Sponsor: NIH National Cancer Institute

Location(s): United States

Description

The overall goal is to find new ways of suppressing the function of hyper-active Ras proteins through a better understanding of how they function and how they are regulated. The proposal focuses on three related areas: (1) regulation and function of neurofibromin, and other GAPs, (2) unique signaling properties of individual mutant Ras proteins and (3) analysis of a novel function of K-Ras4B that relates to stem-cell like activity.

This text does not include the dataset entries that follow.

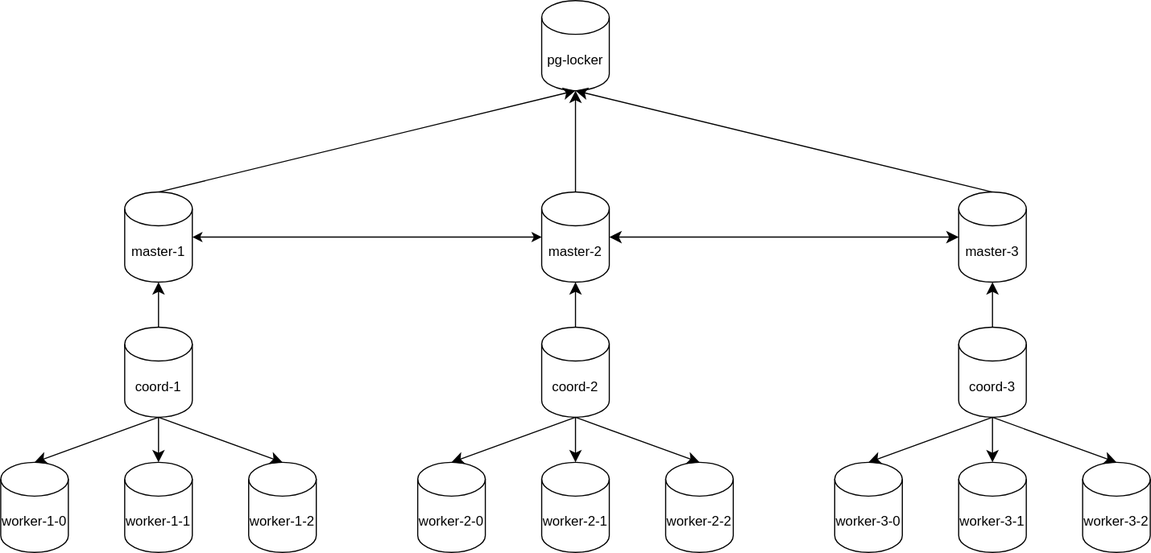
martim-x/K8sCitusCluster keeps this draw.io diagram as db_shema/db_schema.svg. Above is the earlier version. Source tidied: cells renumbered, new cells last; positions are measured from the earlier drawing's top-left corner, leaving out a move shared by most shapes.
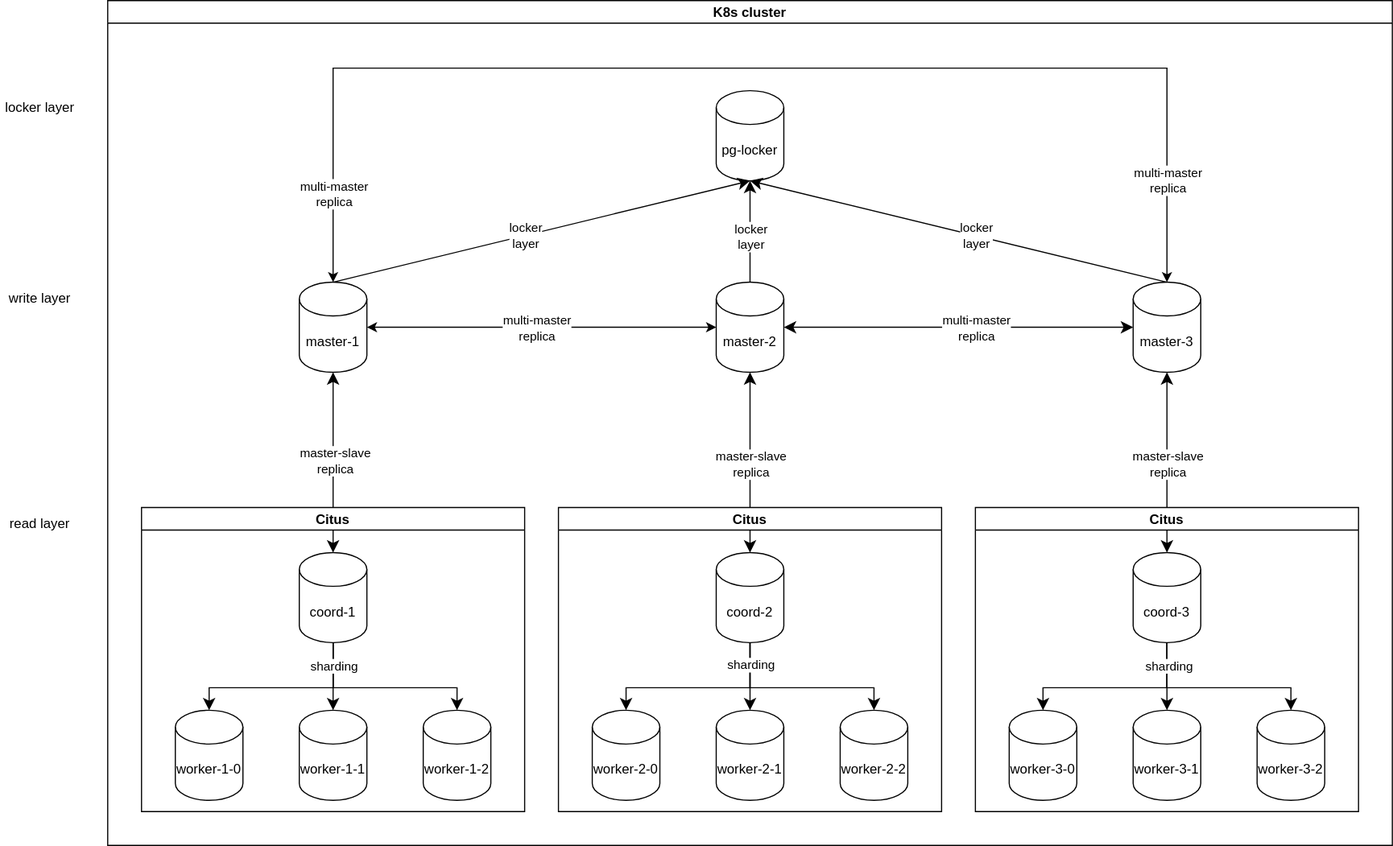
Later version of the same file.

The edit, as a diff of the source:
```diff
@@ -2,53 +2,90 @@
   <root>
     <mxCell id="0" />
     <mxCell id="1" parent="0" />
-    <mxCell id="2" style="edgeStyle=none;curved=1;rounded=0;jettySize=auto;html=1;fontSize=12;startSize=8;endSize=8;startArrow=classic;startFill=1;endArrow=none;endFill=0;" parent="1" edge="1" source="3" target="7">
+    <mxCell id="2" style="edgeStyle=none;curved=1;rounded=0;jettySize=auto;html=1;fontSize=12;startSize=8;endSize=8;startArrow=classic;startFill=1;endArrow=classic;endFill=1;" parent="1" edge="1" source="3" target="7">
       <mxGeometry relative="1" as="geometry" />
     </mxCell>
+    <mxCell id="35" value="master-slave&lt;div&gt;replica&lt;/div&gt;" style="edgeLabel;html=1;align=center;verticalAlign=middle;" parent="2" vertex="1">
+      <mxGeometry x="-0.02" y="1" relative="1" as="geometry" />
+    </mxCell>
+    <mxCell id="36" style="edgeStyle=orthogonalEdgeStyle;rounded=0;jettySize=auto;html=1;entryX=0.5;entryY=0;entryDx=0;entryDy=0;entryPerimeter=0;startArrow=classic;startFill=1;" parent="1" edge="1" source="3" target="6">
+      <mxGeometry relative="1" as="geometry">
+        <Array as="points">
+          <mxPoint x="140" y="-160" />
+          <mxPoint x="880" y="-160" />
+        </Array>
+      </mxGeometry>
+    </mxCell>
+    <mxCell id="37" value="multi-master&lt;div&gt;replica&lt;/div&gt;" style="edgeLabel;html=1;align=center;verticalAlign=middle;" parent="36" vertex="1">
+      <mxGeometry x="-0.86" relative="1" as="geometry" />
+    </mxCell>
+    <mxCell id="38" value="multi-master&lt;div&gt;replica&lt;/div&gt;" style="edgeLabel;html=1;align=center;verticalAlign=middle;" parent="36" vertex="1">
+      <mxGeometry x="0.84" relative="1" as="geometry" />
+    </mxCell>
     <mxCell id="3" value="master-1" style="shape=cylinder3;whiteSpace=wrap;html=1;boundedLbl=1;backgroundOutline=1;size=15;" parent="1" vertex="1">
-      <mxGeometry x="110" y="170" width="60" height="80" as="geometry" />
+      <mxGeometry x="110" y="30" width="60" height="80" as="geometry" />
     </mxCell>
-    <mxCell id="4" style="edgeStyle=none;curved=1;rounded=0;jettySize=auto;html=1;fontSize=12;startSize=8;endSize=8;endArrow=none;endFill=0;startArrow=classic;startFill=1;" parent="1" edge="1" source="5" target="8">
+    <mxCell id="4" style="edgeStyle=none;curved=1;rounded=0;jettySize=auto;html=1;fontSize=12;startSize=8;endSize=8;endArrow=classic;endFill=1;startArrow=classic;startFill=1;" parent="1" edge="1" source="5" target="8">
       <mxGeometry relative="1" as="geometry" />
     </mxCell>
+    <mxCell id="39" value="master-slave&lt;div&gt;replica&lt;/div&gt;" style="edgeLabel;html=1;align=center;verticalAlign=middle;" parent="4" vertex="1">
+      <mxGeometry x="0.01" relative="1" as="geometry" />
+    </mxCell>
     <mxCell id="5" value="master-2" style="shape=cylinder3;whiteSpace=wrap;html=1;boundedLbl=1;backgroundOutline=1;size=15;" parent="1" vertex="1">
-      <mxGeometry x="480" y="170" width="60" height="80" as="geometry" />
+      <mxGeometry x="480" y="30" width="60" height="80" as="geometry" />
     </mxCell>
     <mxCell id="6" value="master-3" style="shape=cylinder3;whiteSpace=wrap;html=1;boundedLbl=1;backgroundOutline=1;size=15;" parent="1" vertex="1">
-      <mxGeometry x="850" y="170" width="60" height="80" as="geometry" />
+      <mxGeometry x="850" y="30" width="60" height="80" as="geometry" />
     </mxCell>
     <mxCell id="7" value="coord-1" style="shape=cylinder3;whiteSpace=wrap;html=1;boundedLbl=1;backgroundOutline=1;size=15;" parent="1" vertex="1">
-      <mxGeometry x="110" y="290" width="60" height="80" as="geometry" />
+      <mxGeometry x="110" y="270" width="60" height="80" as="geometry" />
     </mxCell>
     <mxCell id="8" value="coord-2" style="shape=cylinder3;whiteSpace=wrap;html=1;boundedLbl=1;backgroundOutline=1;size=15;" parent="1" vertex="1">
-      <mxGeometry x="480" y="290" width="60" height="80" as="geometry" />
+      <mxGeometry x="480" y="270" width="60" height="80" as="geometry" />
     </mxCell>
-    <mxCell id="9" style="edgeStyle=none;curved=1;rounded=0;jettySize=auto;html=1;fontSize=12;startSize=8;endSize=8;" parent="1" edge="1" source="10" target="6">
+    <mxCell id="9" style="edgeStyle=none;curved=1;rounded=0;jettySize=auto;html=1;fontSize=12;startSize=8;endSize=8;startArrow=classic;startFill=1;" parent="1" edge="1" source="10" target="6">
       <mxGeometry relative="1" as="geometry" />
     </mxCell>
+    <mxCell id="40" value="master-slave&lt;div&gt;replica&lt;/div&gt;" style="edgeLabel;html=1;align=center;verticalAlign=middle;" parent="9" vertex="1">
+      <mxGeometry x="-0.01" relative="1" as="geometry" />
+    </mxCell>
     <mxCell id="10" value="coord-3" style="shape=cylinder3;whiteSpace=wrap;html=1;boundedLbl=1;backgroundOutline=1;size=15;" parent="1" vertex="1">
-      <mxGeometry x="850" y="290" width="60" height="80" as="geometry" />
+      <mxGeometry x="850" y="270" width="60" height="80" as="geometry" />
     </mxCell>
     <mxCell id="11" value="pg-locker" style="shape=cylinder3;whiteSpace=wrap;html=1;boundedLbl=1;backgroundOutline=1;size=15;" parent="1" vertex="1">
-      <mxGeometry x="480" width="60" height="80" as="geometry" />
+      <mxGeometry x="480" y="-140" width="60" height="80" as="geometry" />
     </mxCell>
     <mxCell id="12" style="edgeStyle=none;curved=1;rounded=0;jettySize=auto;html=1;entryX=0.5;entryY=1;entryDx=0;entryDy=0;entryPerimeter=0;fontSize=12;startSize=8;endSize=8;" parent="1" edge="1" source="5" target="11">
       <mxGeometry relative="1" as="geometry" />
     </mxCell>
+    <mxCell id="41" value="locker&lt;div&gt;layer&lt;/div&gt;" style="edgeLabel;html=1;align=center;verticalAlign=middle;" parent="12" vertex="1">
+      <mxGeometry x="-0.1" relative="1" as="geometry" />
+    </mxCell>
     <mxCell id="13" style="edgeStyle=none;curved=1;rounded=0;jettySize=auto;html=1;entryX=0.5;entryY=1;entryDx=0;entryDy=0;entryPerimeter=0;fontSize=12;startSize=8;endSize=8;exitX=0.5;exitY=0;exitDx=0;exitDy=0;exitPerimeter=0;" parent="1" edge="1" source="3" target="11">
       <mxGeometry relative="1" as="geometry" />
     </mxCell>
+    <mxCell id="42" value="locker&lt;div&gt;layer&lt;/div&gt;" style="edgeLabel;html=1;align=center;verticalAlign=middle;" parent="13" vertex="1">
+      <mxGeometry x="-0.08" relative="1" as="geometry" />
+    </mxCell>
     <mxCell id="14" style="edgeStyle=none;curved=1;rounded=0;jettySize=auto;html=1;entryX=0.5;entryY=1;entryDx=0;entryDy=0;entryPerimeter=0;fontSize=12;startSize=8;endSize=8;exitX=0.5;exitY=0;exitDx=0;exitDy=0;exitPerimeter=0;" parent="1" edge="1" source="6" target="11">
       <mxGeometry relative="1" as="geometry" />
     </mxCell>
+    <mxCell id="43" value="locker&lt;div&gt;layer&lt;/div&gt;" style="edgeLabel;html=1;align=center;verticalAlign=middle;" parent="14" vertex="1">
+      <mxGeometry x="-0.08" relative="1" as="geometry" />
+    </mxCell>
     <mxCell id="15" value="worker-1-0" style="shape=cylinder3;whiteSpace=wrap;html=1;boundedLbl=1;backgroundOutline=1;size=15;" parent="1" vertex="1">
       <mxGeometry y="410" width="60" height="80" as="geometry" />
     </mxCell>
     <mxCell id="16" value="worker-1-1" style="shape=cylinder3;whiteSpace=wrap;html=1;boundedLbl=1;backgroundOutline=1;size=15;" parent="1" vertex="1">
       <mxGeometry x="110" y="410" width="60" height="80" as="geometry" />
     </mxCell>
-    <mxCell id="17" style="edgeStyle=none;curved=1;rounded=0;jettySize=auto;html=1;entryX=0.5;entryY=0;entryDx=0;entryDy=0;entryPerimeter=0;fontSize=12;startSize=8;endSize=8;exitX=0.5;exitY=1;exitDx=0;exitDy=0;exitPerimeter=0;" parent="1" edge="1" source="7" target="15">
-      <mxGeometry relative="1" as="geometry" />
+    <mxCell id="17" style="rounded=0;jettySize=auto;html=1;entryX=0.5;entryY=0;entryDx=0;entryDy=0;entryPerimeter=0;fontSize=12;startSize=8;endSize=8;exitX=0.5;exitY=1;exitDx=0;exitDy=0;exitPerimeter=0;" parent="1" edge="1" source="7" target="15">
+      <mxGeometry relative="1" as="geometry">
+        <Array as="points">
+          <mxPoint x="140" y="390" />
+          <mxPoint x="30" y="390" />
+        </Array>
+      </mxGeometry>
     </mxCell>
     <mxCell id="18" style="edgeStyle=none;curved=1;rounded=0;jettySize=auto;html=1;entryX=0.5;entryY=0;entryDx=0;entryDy=0;entryPerimeter=0;fontSize=12;startSize=8;endSize=8;" parent="1" edge="1" source="7" target="16">
       <mxGeometry relative="1" as="geometry" />
@@ -56,9 +93,17 @@
     <mxCell id="19" value="worker-1-2" style="shape=cylinder3;whiteSpace=wrap;html=1;boundedLbl=1;backgroundOutline=1;size=15;" parent="1" vertex="1">
       <mxGeometry x="220" y="410" width="60" height="80" as="geometry" />
     </mxCell>
-    <mxCell id="20" style="edgeStyle=none;curved=1;rounded=0;jettySize=auto;html=1;entryX=0.5;entryY=0;entryDx=0;entryDy=0;entryPerimeter=0;fontSize=12;startSize=8;endSize=8;exitX=0.5;exitY=1;exitDx=0;exitDy=0;exitPerimeter=0;" parent="1" edge="1" source="7" target="19">
-      <mxGeometry relative="1" as="geometry" />
+    <mxCell id="20" style="rounded=0;jettySize=auto;html=1;entryX=0.5;entryY=0;entryDx=0;entryDy=0;entryPerimeter=0;fontSize=12;startSize=8;endSize=8;exitX=0.5;exitY=1;exitDx=0;exitDy=0;exitPerimeter=0;" parent="1" edge="1" source="7" target="19">
+      <mxGeometry relative="1" as="geometry">
+        <Array as="points">
+          <mxPoint x="140" y="390" />
+          <mxPoint x="250" y="390" />
+        </Array>
+      </mxGeometry>
     </mxCell>
+    <mxCell id="44" value="sharding" style="edgeLabel;html=1;align=center;verticalAlign=middle;" parent="20" vertex="1">
+      <mxGeometry x="-0.77" relative="1" as="geometry" />
+    </mxCell>
     <mxCell id="21" value="worker-2-0" style="shape=cylinder3;whiteSpace=wrap;html=1;boundedLbl=1;backgroundOutline=1;size=15;" parent="1" vertex="1">
       <mxGeometry x="370" y="410" width="60" height="80" as="geometry" />
     </mxCell>
@@ -77,29 +122,82 @@
     <mxCell id="26" value="worker-3-2" style="shape=cylinder3;whiteSpace=wrap;html=1;boundedLbl=1;backgroundOutline=1;size=15;" parent="1" vertex="1">
       <mxGeometry x="960" y="410" width="60" height="80" as="geometry" />
     </mxCell>
-    <mxCell id="27" style="edgeStyle=none;curved=1;rounded=0;jettySize=auto;html=1;entryX=0.5;entryY=0;entryDx=0;entryDy=0;entryPerimeter=0;fontSize=12;startSize=8;endSize=8;exitX=0.5;exitY=1;exitDx=0;exitDy=0;exitPerimeter=0;" parent="1" edge="1" source="10" target="24">
-      <mxGeometry relative="1" as="geometry" />
+    <mxCell id="27" style="rounded=0;jettySize=auto;html=1;entryX=0.5;entryY=0;entryDx=0;entryDy=0;entryPerimeter=0;fontSize=12;startSize=8;endSize=8;exitX=0.5;exitY=1;exitDx=0;exitDy=0;exitPerimeter=0;" parent="1" edge="1" source="10" target="24">
+      <mxGeometry relative="1" as="geometry">
+        <Array as="points">
+          <mxPoint x="880" y="390" />
+          <mxPoint x="770" y="390" />
+        </Array>
+      </mxGeometry>
     </mxCell>
-    <mxCell id="28" style="edgeStyle=none;curved=1;rounded=0;jettySize=auto;html=1;entryX=0.5;entryY=0;entryDx=0;entryDy=0;entryPerimeter=0;fontSize=12;startSize=8;endSize=8;" parent="1" edge="1" source="10" target="25">
+    <mxCell id="28" style="rounded=0;jettySize=auto;html=1;entryX=0.5;entryY=0;entryDx=0;entryDy=0;entryPerimeter=0;fontSize=12;startSize=8;endSize=8;" parent="1" edge="1" source="10" target="25">
       <mxGeometry relative="1" as="geometry" />
     </mxCell>
-    <mxCell id="29" style="edgeStyle=none;curved=1;rounded=0;jettySize=auto;html=1;entryX=0.5;entryY=0;entryDx=0;entryDy=0;entryPerimeter=0;fontSize=12;startSize=8;endSize=8;exitX=0.5;exitY=1;exitDx=0;exitDy=0;exitPerimeter=0;" parent="1" edge="1" source="10" target="26">
-      <mxGeometry relative="1" as="geometry" />
+    <mxCell id="29" style="rounded=0;jettySize=auto;html=1;entryX=0.5;entryY=0;entryDx=0;entryDy=0;entryPerimeter=0;fontSize=12;startSize=8;endSize=8;exitX=0.5;exitY=1;exitDx=0;exitDy=0;exitPerimeter=0;" parent="1" edge="1" source="10" target="26">
+      <mxGeometry relative="1" as="geometry">
+        <Array as="points">
+          <mxPoint x="880" y="390" />
+          <mxPoint x="990" y="390" />
+        </Array>
+      </mxGeometry>
     </mxCell>
+    <mxCell id="45" value="sharding" style="edgeLabel;html=1;align=center;verticalAlign=middle;" parent="29" vertex="1">
+      <mxGeometry x="-0.77" y="1" relative="1" as="geometry" />
+    </mxCell>
-    <mxCell id="30" style="edgeStyle=none;curved=1;rounded=0;jettySize=auto;html=1;entryX=0.5;entryY=0;entryDx=0;entryDy=0;entryPerimeter=0;fontSize=12;startSize=8;endSize=8;" parent="1" edge="1" source="8" target="22">
+    <mxCell id="30" style="rounded=0;jettySize=auto;html=1;entryX=0.5;entryY=0;entryDx=0;entryDy=0;entryPerimeter=0;fontSize=12;startSize=8;endSize=8;" parent="1" edge="1" source="8" target="22">
       <mxGeometry relative="1" as="geometry" />
     </mxCell>
-    <mxCell id="31" style="edgeStyle=none;curved=1;rounded=0;jettySize=auto;html=1;entryX=0.5;entryY=0;entryDx=0;entryDy=0;entryPerimeter=0;fontSize=12;startSize=8;endSize=8;exitX=0.5;exitY=1;exitDx=0;exitDy=0;exitPerimeter=0;" parent="1" edge="1" source="8" target="21">
-      <mxGeometry relative="1" as="geometry" />
+    <mxCell id="31" style="rounded=0;jettySize=auto;html=1;entryX=0.5;entryY=0;entryDx=0;entryDy=0;entryPerimeter=0;fontSize=12;startSize=8;endSize=8;exitX=0.5;exitY=1;exitDx=0;exitDy=0;exitPerimeter=0;" parent="1" edge="1" source="8" target="21">
+      <mxGeometry relative="1" as="geometry">
+        <Array as="points">
+          <mxPoint x="510" y="390" />
+          <mxPoint x="400" y="390" />
+        </Array>
+      </mxGeometry>
     </mxCell>
-    <mxCell id="32" style="edgeStyle=none;curved=1;rounded=0;jettySize=auto;html=1;entryX=0.5;entryY=0;entryDx=0;entryDy=0;entryPerimeter=0;fontSize=12;startSize=8;endSize=8;exitX=0.5;exitY=1;exitDx=0;exitDy=0;exitPerimeter=0;" parent="1" edge="1" source="8" target="23">
-      <mxGeometry relative="1" as="geometry" />
+    <mxCell id="32" style="rounded=0;jettySize=auto;html=1;entryX=0.5;entryY=0;entryDx=0;entryDy=0;entryPerimeter=0;fontSize=12;startSize=8;endSize=8;exitX=0.5;exitY=1;exitDx=0;exitDy=0;exitPerimeter=0;" parent="1" edge="1" source="8" target="23">
+      <mxGeometry relative="1" as="geometry">
+        <Array as="points">
+          <mxPoint x="510" y="390" />
+          <mxPoint x="620" y="390" />
+        </Array>
+      </mxGeometry>
     </mxCell>
+    <mxCell id="46" value="sharding" style="edgeLabel;html=1;align=center;verticalAlign=middle;" parent="32" vertex="1">
+      <mxGeometry x="-0.78" relative="1" as="geometry" />
+    </mxCell>
     <mxCell id="33" style="rounded=0;jettySize=auto;html=1;fontSize=12;entryX=0;entryY=0.5;entryDx=0;entryDy=0;entryPerimeter=0;startArrow=classic;startFill=1;" parent="1" edge="1" source="3" target="5">
       <mxGeometry relative="1" as="geometry" />
     </mxCell>
+    <mxCell id="47" value="multi-master&lt;div&gt;replica&lt;/div&gt;" style="edgeLabel;html=1;align=center;verticalAlign=middle;" parent="33" vertex="1">
+      <mxGeometry x="-0.03" relative="1" as="geometry" />
+    </mxCell>
     <mxCell id="34" style="edgeStyle=none;curved=1;rounded=0;jettySize=auto;html=1;entryX=1;entryY=0.5;entryDx=0;entryDy=0;entryPerimeter=0;fontSize=12;startSize=8;endSize=8;startArrow=classic;startFill=1;" parent="1" edge="1" source="6" target="5">
       <mxGeometry relative="1" as="geometry" />
     </mxCell>
+    <mxCell id="48" value="multi-master&lt;div&gt;replica&lt;/div&gt;" style="edgeLabel;html=1;align=center;verticalAlign=middle;" parent="34" vertex="1">
+      <mxGeometry x="-0.09" relative="1" as="geometry" />
+    </mxCell>
+    <mxCell id="49" value="Citus" style="swimlane;startSize=20;horizontal=1;containerType=tree;newEdgeStyle={&quot;edgeStyle&quot;:&quot;elbowEdgeStyle&quot;,&quot;startArrow&quot;:&quot;none&quot;,&quot;endArrow&quot;:&quot;none&quot;};" parent="1" vertex="1">
+      <mxGeometry x="-30" y="230" width="340" height="270" as="geometry" />
+    </mxCell>
+    <mxCell id="50" value="Citus" style="swimlane;startSize=20;horizontal=1;containerType=tree;newEdgeStyle={&quot;edgeStyle&quot;:&quot;elbowEdgeStyle&quot;,&quot;startArrow&quot;:&quot;none&quot;,&quot;endArrow&quot;:&quot;none&quot;};" parent="1" vertex="1">
+      <mxGeometry x="340" y="230" width="340" height="270" as="geometry" />
+    </mxCell>
+    <mxCell id="51" value="Citus" style="swimlane;startSize=20;horizontal=1;containerType=tree;newEdgeStyle={&quot;edgeStyle&quot;:&quot;elbowEdgeStyle&quot;,&quot;startArrow&quot;:&quot;none&quot;,&quot;endArrow&quot;:&quot;none&quot;};" parent="1" vertex="1">
+      <mxGeometry x="710" y="230" width="340" height="270" as="geometry" />
+    </mxCell>
+    <mxCell id="52" value="K8s cluster" style="swimlane;startSize=20;horizontal=1;containerType=tree;newEdgeStyle={&quot;edgeStyle&quot;:&quot;elbowEdgeStyle&quot;,&quot;startArrow&quot;:&quot;none&quot;,&quot;endArrow&quot;:&quot;none&quot;};" parent="1" vertex="1">
+      <mxGeometry x="-60" y="-220" width="1140" height="750" as="geometry" />
+    </mxCell>
+    <mxCell id="53" value="locker layer" style="text;html=1;whiteSpace=wrap;strokeColor=none;fillColor=none;align=center;verticalAlign=middle;rounded=0;" parent="1" vertex="1">
+      <mxGeometry x="-155" y="-140" width="70" height="30" as="geometry" />
+    </mxCell>
+    <mxCell id="54" value="write layer" style="text;html=1;whiteSpace=wrap;strokeColor=none;fillColor=none;align=center;verticalAlign=middle;rounded=0;" parent="1" vertex="1">
+      <mxGeometry x="-150" y="30" width="60" height="30" as="geometry" />
+    </mxCell>
+    <mxCell id="55" value="read layer" style="text;html=1;whiteSpace=wrap;strokeColor=none;fillColor=none;align=center;verticalAlign=middle;rounded=0;" parent="1" vertex="1">
+      <mxGeometry x="-150" y="230" width="60" height="30" as="geometry" />
+    </mxCell>
   </root>
 </mxGraphModel>
```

We propose three related area of research, each focused on a major aspect of Ras signaling. The first attempts to solve an important question relating to the NF1 gene, now recognized as a major tumor suppressor in human cancer as well as genetic basis for neurofibromatosis, a disease that affects 1 in 3500 people worldwide. Using biochemical approaches as well as cell-based screens, we will try and identify proteins or other cellular factors that regulate neurofibromin's ability to regulate Ras. Recently, we identified the first bone fide neurofibromin binding proteins other than Ras, the Spred proteins that are essential for neurofibromin's activity. We will build on this discovery to determine how the neurofibromin/Spred complex is assembled and regulated, and, in addition, we will perform unbiased screens for factors that regulate Ras through neurofibromin, or regulate Ras-independent functions of this highly conserved protein. Second, we will analyze individual mutants of K-Ras for their requirement for upstream signaling, and for the specific activation of downstream pathways. We will do this, as in the previous section, by combining analysis of biochemical properties of the proteins themselves, and analysis of downstream pathways. We will focus on known pathways that are clearly activated differently by different oncogenic forms of Ras, such as the Raf MAPK pathway, and unbiased analysis of signaling differences that are revealed by analysis of individual proteins in a clean, isogenic background. Finally, we have discovered that K-Ras promotes a stem-cell like phenotype in cancer cells that enables them to form tumors very efficiently from small numbers of cells, to metastasize and to become drug resistant. These phenotypes are caused by K-Ras binding to calmodulin and suppressing non-canonical wnt signaling, while increasing transcription from beta-catenin and other factors involved in stem-cell signaling. One of these factors that is produced by K-Ras cancers and plays a major role in the stem-cell phenotype is Leukemia Inhibitory Factor (LIF). We have found that neutralizing LIF prevents tumor initiation in vivo and sensitizes pancreatic tumor cells to gemcitabine, so that established tumors can be completely eradicated. We propose to undertake pre-clinical analysis of humanized anti-LIF monoclonal antibodies, using several models of pancreatic cancer, with the intention of moving these antibodies into clinical testing based on the results of these experiments. Binding of K-Ras to calmodulin is prevented by phosphorylation on serine-181, by PKC. The non-tumor promoting natural product, prostratin, activates PKC in vivo and disrupts K-Ras-calmodulin interaction. Oral administration of prostratin prevents development of pancreatic cancers in mouse models, with no obvious side effects. Several analogs of prostratin have been synthesized: we will test all of these, and make more. We will identify which form of PKC is involved in K-Ras phosphorylation and perform thorough preclinical testing for safety and efficacy of the most promising analogs, so that, if successful, we will advance one of these towards clinical testing.